(Web document revisions)
-------
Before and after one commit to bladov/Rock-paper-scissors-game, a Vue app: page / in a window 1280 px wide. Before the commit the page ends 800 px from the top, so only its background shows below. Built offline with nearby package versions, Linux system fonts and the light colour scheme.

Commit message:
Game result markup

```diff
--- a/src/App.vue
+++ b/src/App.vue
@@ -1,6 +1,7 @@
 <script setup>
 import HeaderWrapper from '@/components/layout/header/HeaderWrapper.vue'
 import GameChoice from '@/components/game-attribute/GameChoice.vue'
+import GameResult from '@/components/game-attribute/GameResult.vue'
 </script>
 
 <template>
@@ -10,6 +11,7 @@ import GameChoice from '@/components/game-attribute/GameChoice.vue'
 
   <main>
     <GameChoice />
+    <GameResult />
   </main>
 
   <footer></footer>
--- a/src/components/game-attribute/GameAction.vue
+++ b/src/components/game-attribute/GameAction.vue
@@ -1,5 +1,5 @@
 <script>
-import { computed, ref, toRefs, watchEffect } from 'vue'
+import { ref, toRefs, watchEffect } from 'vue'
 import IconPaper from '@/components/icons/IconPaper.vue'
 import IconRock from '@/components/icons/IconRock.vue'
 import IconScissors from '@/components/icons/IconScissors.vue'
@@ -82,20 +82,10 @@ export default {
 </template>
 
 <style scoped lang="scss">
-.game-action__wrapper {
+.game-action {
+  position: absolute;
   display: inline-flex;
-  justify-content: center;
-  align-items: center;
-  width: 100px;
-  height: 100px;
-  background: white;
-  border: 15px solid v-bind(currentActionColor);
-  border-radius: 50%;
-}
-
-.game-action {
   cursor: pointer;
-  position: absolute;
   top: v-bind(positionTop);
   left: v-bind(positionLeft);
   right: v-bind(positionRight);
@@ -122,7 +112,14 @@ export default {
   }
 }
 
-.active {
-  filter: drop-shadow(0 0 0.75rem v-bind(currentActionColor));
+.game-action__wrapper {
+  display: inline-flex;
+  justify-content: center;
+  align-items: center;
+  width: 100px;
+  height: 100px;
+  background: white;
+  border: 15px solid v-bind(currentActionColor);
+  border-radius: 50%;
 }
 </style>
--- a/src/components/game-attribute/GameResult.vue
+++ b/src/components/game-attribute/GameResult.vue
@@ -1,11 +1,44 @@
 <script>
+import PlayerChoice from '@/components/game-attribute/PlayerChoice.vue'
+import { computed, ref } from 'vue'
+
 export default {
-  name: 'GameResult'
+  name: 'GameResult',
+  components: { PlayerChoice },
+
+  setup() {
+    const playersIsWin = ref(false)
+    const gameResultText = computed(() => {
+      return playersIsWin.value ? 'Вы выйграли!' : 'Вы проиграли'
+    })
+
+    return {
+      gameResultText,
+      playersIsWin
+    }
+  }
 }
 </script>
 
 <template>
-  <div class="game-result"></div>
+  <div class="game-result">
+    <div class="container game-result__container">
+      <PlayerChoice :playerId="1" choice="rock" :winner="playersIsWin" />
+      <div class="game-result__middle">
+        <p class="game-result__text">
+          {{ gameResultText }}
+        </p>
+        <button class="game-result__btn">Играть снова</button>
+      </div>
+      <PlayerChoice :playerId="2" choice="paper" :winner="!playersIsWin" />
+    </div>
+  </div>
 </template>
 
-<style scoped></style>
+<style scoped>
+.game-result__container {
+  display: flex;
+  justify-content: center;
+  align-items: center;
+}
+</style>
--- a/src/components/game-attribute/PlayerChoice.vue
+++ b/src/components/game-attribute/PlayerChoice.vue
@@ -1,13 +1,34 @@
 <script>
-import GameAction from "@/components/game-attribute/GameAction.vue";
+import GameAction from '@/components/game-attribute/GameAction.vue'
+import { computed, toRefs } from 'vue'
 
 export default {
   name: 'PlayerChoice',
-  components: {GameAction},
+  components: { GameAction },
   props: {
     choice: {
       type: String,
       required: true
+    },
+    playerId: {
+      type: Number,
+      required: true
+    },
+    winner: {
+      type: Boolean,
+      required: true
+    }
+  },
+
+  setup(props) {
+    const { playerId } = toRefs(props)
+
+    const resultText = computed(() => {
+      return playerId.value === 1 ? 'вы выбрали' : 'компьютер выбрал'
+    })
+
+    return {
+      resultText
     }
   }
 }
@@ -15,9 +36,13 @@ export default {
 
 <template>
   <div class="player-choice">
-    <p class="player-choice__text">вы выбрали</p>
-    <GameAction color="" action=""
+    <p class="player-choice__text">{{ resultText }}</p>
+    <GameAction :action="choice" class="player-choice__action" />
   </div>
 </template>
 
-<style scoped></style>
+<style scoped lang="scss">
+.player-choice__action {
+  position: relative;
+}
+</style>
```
-------
Work to complete> Every entry must be given again exactly as it reads.

Answer to this problem>
Before and after one commit to bladov/Rock-paper-scissors-game, a Vue app: page / in a window 1280 px wide. Before the commit the page ends 800 px from the top, so only its background shows below. Built offline with nearby package versions, Linux system fonts and the light colour scheme.

Commit message:
Game result markup

```diff
--- a/src/App.vue
+++ b/src/App.vue
@@ -1,6 +1,7 @@
 <script setup>
 import HeaderWrapper from '@/components/layout/header/HeaderWrapper.vue'
 import GameChoice from '@/components/game-attribute/GameChoice.vue'
+import GameResult from '@/components/game-attribute/GameResult.vue'
 </script>
 
 <template>
@@ -10,6 +11,7 @@ import GameChoice from '@/components/game-attribute/GameChoice.vue'
 
   <main>
     <GameChoice />
+    <GameResult />
   </main>
 
   <footer></footer>
--- a/src/components/game-attribute/GameAction.vue
+++ b/src/components/game-attribute/GameAction.vue
@@ -1,5 +1,5 @@
 <script>
-import { computed, ref, toRefs, watchEffect } from 'vue'
+import { ref, toRefs, watchEffect } from 'vue'
 import IconPaper from '@/components/icons/IconPaper.vue'
 import IconRock from '@/components/icons/IconRock.vue'
 import IconScissors from '@/components/icons/IconScissors.vue'
@@ -82,20 +82,10 @@ export default {
 </template>
 
 <style scoped lang="scss">
-.game-action__wrapper {
+.game-action {
+  position: absolute;
   display: inline-flex;
-  justify-content: center;
-  align-items: center;
-  width: 100px;
-  height: 100px;
-  background: white;
-  border: 15px solid v-bind(currentActionColor);
-  border-radius: 50%;
-}
-
-.game-action {
   cursor: pointer;
-  position: absolute;
   top: v-bind(positionTop);
   left: v-bind(positionLeft);
   right: v-bind(positionRight);
@@ -122,7 +112,14 @@ export default {
   }
 }
 
-.active {
-  filter: drop-shadow(0 0 0.75rem v-bind(currentActionColor));
+.game-action__wrapper {
+  display: inline-flex;
+  justify-content: center;
+  align-items: center;
+  width: 100px;
+  height: 100px;
+  background: white;
+  border: 15px solid v-bind(currentActionColor);
+  border-radius: 50%;
 }
 </style>
--- a/src/components/game-attribute/GameResult.vue
+++ b/src/components/game-attribute/GameResult.vue
@@ -1,11 +1,44 @@
 <script>
+import PlayerChoice from '@/components/game-attribute/PlayerChoice.vue'
+import { computed, ref } from 'vue'
+
 export default {
-  name: 'GameResult'
+  name: 'GameResult',
+  components: { PlayerChoice },
+
+  setup() {
+    const playersIsWin = ref(false)
+    const gameResultText = computed(() => {
+      return playersIsWin.value ? 'Вы выйграли!' : 'Вы проиграли'
+    })
+
+    return {
+      gameResultText,
+      playersIsWin
+    }
+  }
 }
 </script>
 
 <template>
-  <div class="game-result"></div>
+  <div class="game-result">
+    <div class="container game-result__container">
+      <PlayerChoice :playerId="1" choice="rock" :winner="playersIsWin" />
+      <div class="game-result__middle">
+        <p class="game-result__text">
+          {{ gameResultText }}
+        </p>
+        <button class="game-result__btn">Играть снова</button>
+      </div>
+      <PlayerChoice :playerId="2" choice="paper" :winner="!playersIsWin" />
+    </div>
+  </div>
 </template>
 
-<style scoped></style>
+<style scoped>
+.game-result__container {
+  display: flex;
+  justify-content: center;
+  align-items: center;
+}
+</style>
--- a/src/components/game-attribute/PlayerChoice.vue
+++ b/src/components/game-attribute/PlayerChoice.vue
@@ -1,13 +1,34 @@
 <script>
-import GameAction from "@/components/game-attribute/GameAction.vue";
+import GameAction from '@/components/game-attribute/GameAction.vue'
+import { computed, toRefs } from 'vue'
 
 export default {
   name: 'PlayerChoice',
-  components: {GameAction},
+  components: { GameAction },
   props: {
     choice: {
       type: String,
       required: true
+    },
+    playerId: {
+      type: Number,
+      required: true
+    },
+    winner: {
+      type: Boolean,
+      required: true
+    }
+  },
+
+  setup(props) {
+    const { playerId } = toRefs(props)
+
+    const resultText = computed(() => {
+      return playerId.value === 1 ? 'вы выбрали' : 'компьютер выбрал'
+    })
+
+    return {
+      resultText
     }
   }
 }
@@ -15,9 +36,13 @@ export default {
 
 <template>
   <div class="player-choice">
-    <p class="player-choice__text">вы выбрали</p>
-    <GameAction color="" action=""
+    <p class="player-choice__text">{{ resultText }}</p>
+    <GameAction :action="choice" class="player-choice__action" />
   </div>
 </template>
 
-<style scoped></style>
+<style scoped lang="scss">
+.player-choice__action {
+  position: relative;
+}
+</style>
```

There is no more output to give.